That place to call home, a place where everyone has adequate shelter -sukkah for the world - is part of the driving force of Bet Shalom since its beginning in 1981. Since its founding, the congregation has focused on a number of social justice initiatives including affordable housing, homelessness, racial disparities and hunger. Bet Shalom’s participation in the Beacon collaborative began when a member of the congregation’s Social Action committee attended Ending Homelessness Together, Beacon’s annual fundraising luncheon. The congregant shared what Beacon was all about and suggested the congregation should look into becoming a collaborating congregation. “Several of the SAC members were already aware of Beacon and it’s social justice efforts,” said Steve Ziff, chair of the congregation’s Beacon Leadership Team.  Suburban Hennepin Congregational Organizer Kat Vann and Executive Director Lee Blons came to a board meeting to share Beacon’s visions and goals. As they met with Beacon Staff to explore vision and goals, Bet Shalom’s board knew their congregation would be right at home as part of the collaborative.
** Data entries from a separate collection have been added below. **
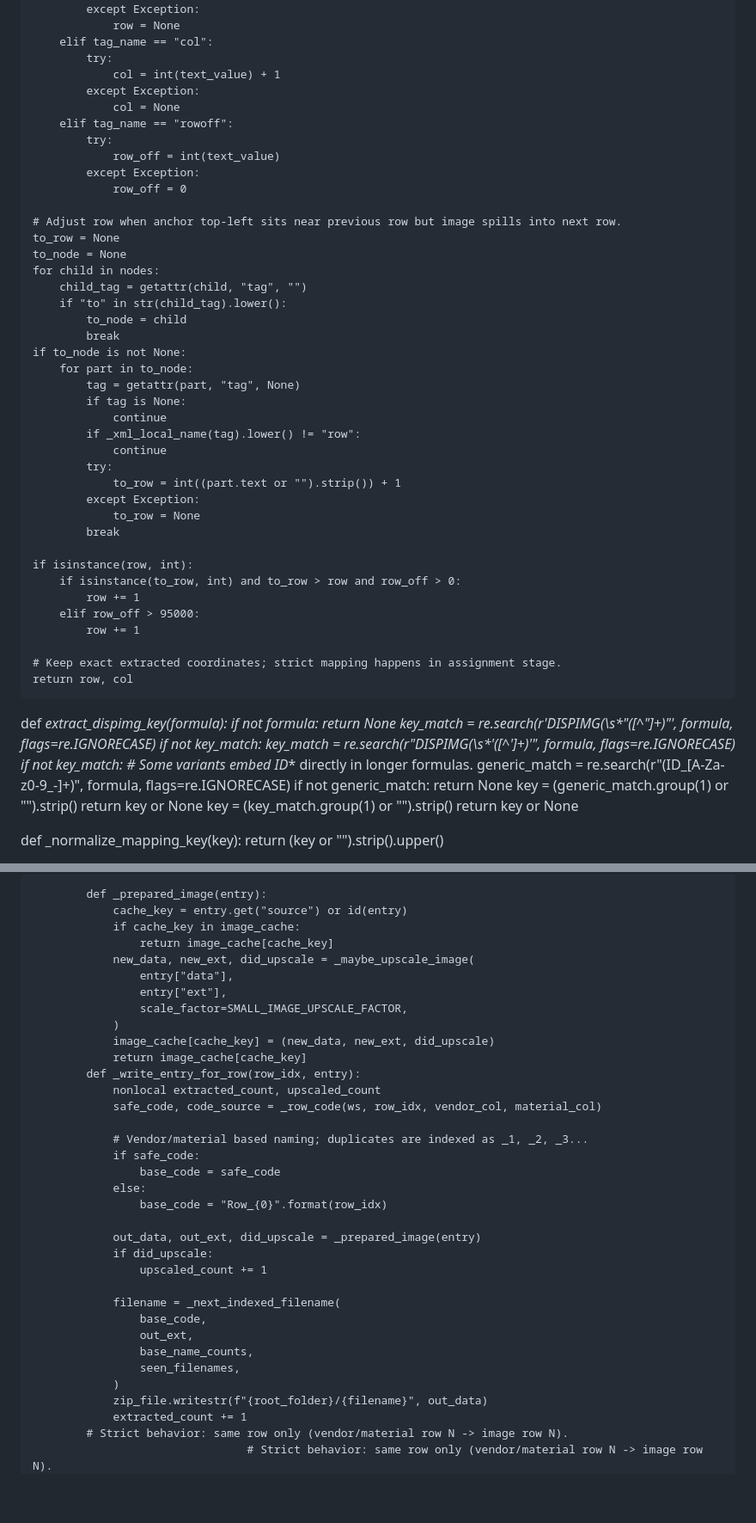
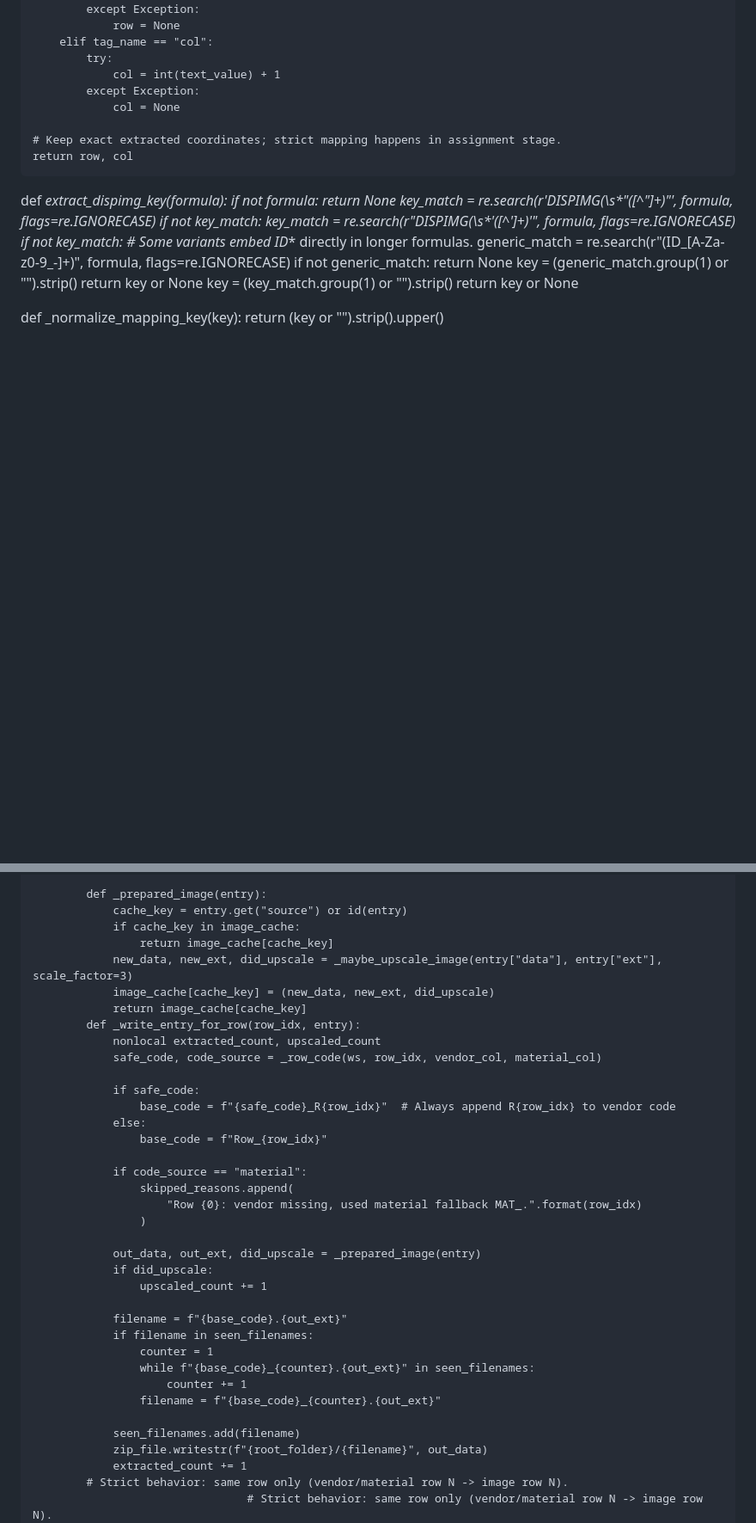
Before and after one commit to Zemicahelzeru/excel-image, a Markdown page: README.md, 2 parts joined by grey strips. Shown at 86% size. Rendered like a GitHub page; blank space fills up the shorter version.

Commit message:
Change build tag to 'strict-v13' and modify logic
Updated build tag and adjusted vendor header row logic.

```diff
--- a/README.md
+++ b/README.md
@@ -834,38 +785,6 @@ def _anchor_row_col_from_node(anchor, start_row=None):
                 col = int(text_value) + 1
             except Exception:
                 col = None
-        elif tag_name == "rowoff":
-            try:
-                row_off = int(text_value)
-            except Exception:
-                row_off = 0
-
-    # Adjust row when anchor top-left sits near previous row but image spills into next row.
-    to_row = None
-    to_node = None
-    for child in nodes:
-        child_tag = getattr(child, "tag", "")
-        if "to" in str(child_tag).lower():
-            to_node = child
-            break
-    if to_node is not None:
-        for part in to_node:
-            tag = getattr(part, "tag", None)
-            if tag is None:
-                continue
-            if _xml_local_name(tag).lower() != "row":
-                continue
-            try:
-                to_row = int((part.text or "").strip()) + 1
-            except Exception:
-                to_row = None
-            break
-
-    if isinstance(row, int):
-        if isinstance(to_row, int) and to_row > row and row_off > 0:
-            row += 1
-        elif row_off > 95000:
-            row += 1
 
     # Keep exact extracted coordinates; strict mapping happens in assignment stage.
     return row, col
@@ -1491,33 +1406,35 @@ def extract_images():
                 cache_key = entry.get("source") or id(entry)
                 if cache_key in image_cache:
                     return image_cache[cache_key]
-                new_data, new_ext, did_upscale = _maybe_upscale_image(
-                    entry["data"],
-                    entry["ext"],
-                    scale_factor=SMALL_IMAGE_UPSCALE_FACTOR,
-                )
+                new_data, new_ext, did_upscale = _maybe_upscale_image(entry["data"], entry["ext"], scale_factor=3)
                 image_cache[cache_key] = (new_data, new_ext, did_upscale)
                 return image_cache[cache_key]
             def _write_entry_for_row(row_idx, entry):
                 nonlocal extracted_count, upscaled_count
                 safe_code, code_source = _row_code(ws, row_idx, vendor_col, material_col)
 
-                # Vendor/material based naming; duplicates are indexed as _1, _2, _3...
                 if safe_code:
-                    base_code = safe_code
+                    base_code = f"{safe_code}_R{row_idx}"  # Always append R{row_idx} to vendor code
                 else:
-                    base_code = "Row_{0}".format(row_idx)
+                    base_code = f"Row_{row_idx}"
+
+                if code_source == "material":
+                    skipped_reasons.append(
+                        "Row {0}: vendor missing, used material fallback MAT_.".format(row_idx)
+                    )
 
                 out_data, out_ext, did_upscale = _prepared_image(entry)
                 if did_upscale:
                     upscaled_count += 1
 
-                filename = _next_indexed_filename(
-                    base_code,
-                    out_ext,
-                    base_name_counts,
-                    seen_filenames,
-                )
+                filename = f"{base_code}.{out_ext}"
+                if filename in seen_filenames:
+                    counter = 1
+                    while f"{base_code}_{counter}.{out_ext}" in seen_filenames:
+                        counter += 1
+                    filename = f"{base_code}_{counter}.{out_ext}"
+
+                seen_filenames.add(filename)
                 zip_file.writestr(f"{root_folder}/{filename}", out_data)
                 extracted_count += 1
             # Strict behavior: same row only (vendor/material row N -> image row N).
```
Also changed, not shown: other parts of README.md (+82 -150 lines).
Bet Shalom was active in the development of Cranberry Ridge. “We participated by helping in finding a site in Plymouth, meeting with the Plymouth City Council members at the City Hall, coffee shops and at one of Beacon’s buildings for a tour,” Ziff said. They also reached out to surrounding congregations to join in advocating at City Council meetings.

When Bet Shalom started its journey with Beacon, most of the work was done through the Social Action Committee. While the team was very aware of Beacon, larger parts of the congregation were not. A Beacon Leadership Team was formed to connect the congregation’s mission and values to Beacon’s work of creating homes, sheltering families, and impacting housing policy. “We have had Kat (Vann) come to Bet Shalom and provide education around the need of affordable housing with our children and a session with adults,” Ziff said. “We gather needed household supplies for 66 West. Our leadership team is looking forward to seeing how we can integrate supporting Beacon into our rhythm of life at Bet Shalom.”

The most visible sign of this weaving came in late January when the congregation hosted the first congregation convening of 2019. On what was probably the coldest night in Minnesota in decades, hundreds of people converged on Bet Shalom to advocate for a Minnesota where everyone has adaquete shelter. With Governor Tim Walz and Lieutenant Governor Peggy Flanagan in attendance, the message was clear: our faith inspires us to create home. “Having the Convening at Bet Shalom helped spread the word to our congregation of our participation with Beacon. It also informed members who came out of curiosity and energized some of our members to express an interest in being a part of our leadership team,” Ziff noted.

Sukkot reminds Jews worldwide of the times in their lives when they didn’t have a permanent place to call home. That memory forces people to look around for the many people who don’t have home.

Last fall, Kat Vann joined the congregation in commemorating Sukkot, and in the eyes of Rabbi Crimmings and Steve Ziff it helped put this religious celebration in stark relief. “This holiday inspires us to engage in the important work of pursuing affordable housing for all people who live among us,” Rabbi Crimmings explained. “We were so blessed to have Kat present at Bet Shalom to celebrate Sukkot with us this year and help make this connection between the holiday and the work our congregation is doing with Beacon.”

 

Dennis Sanders
Dennis Sanders is the Content Specialist for Beacon.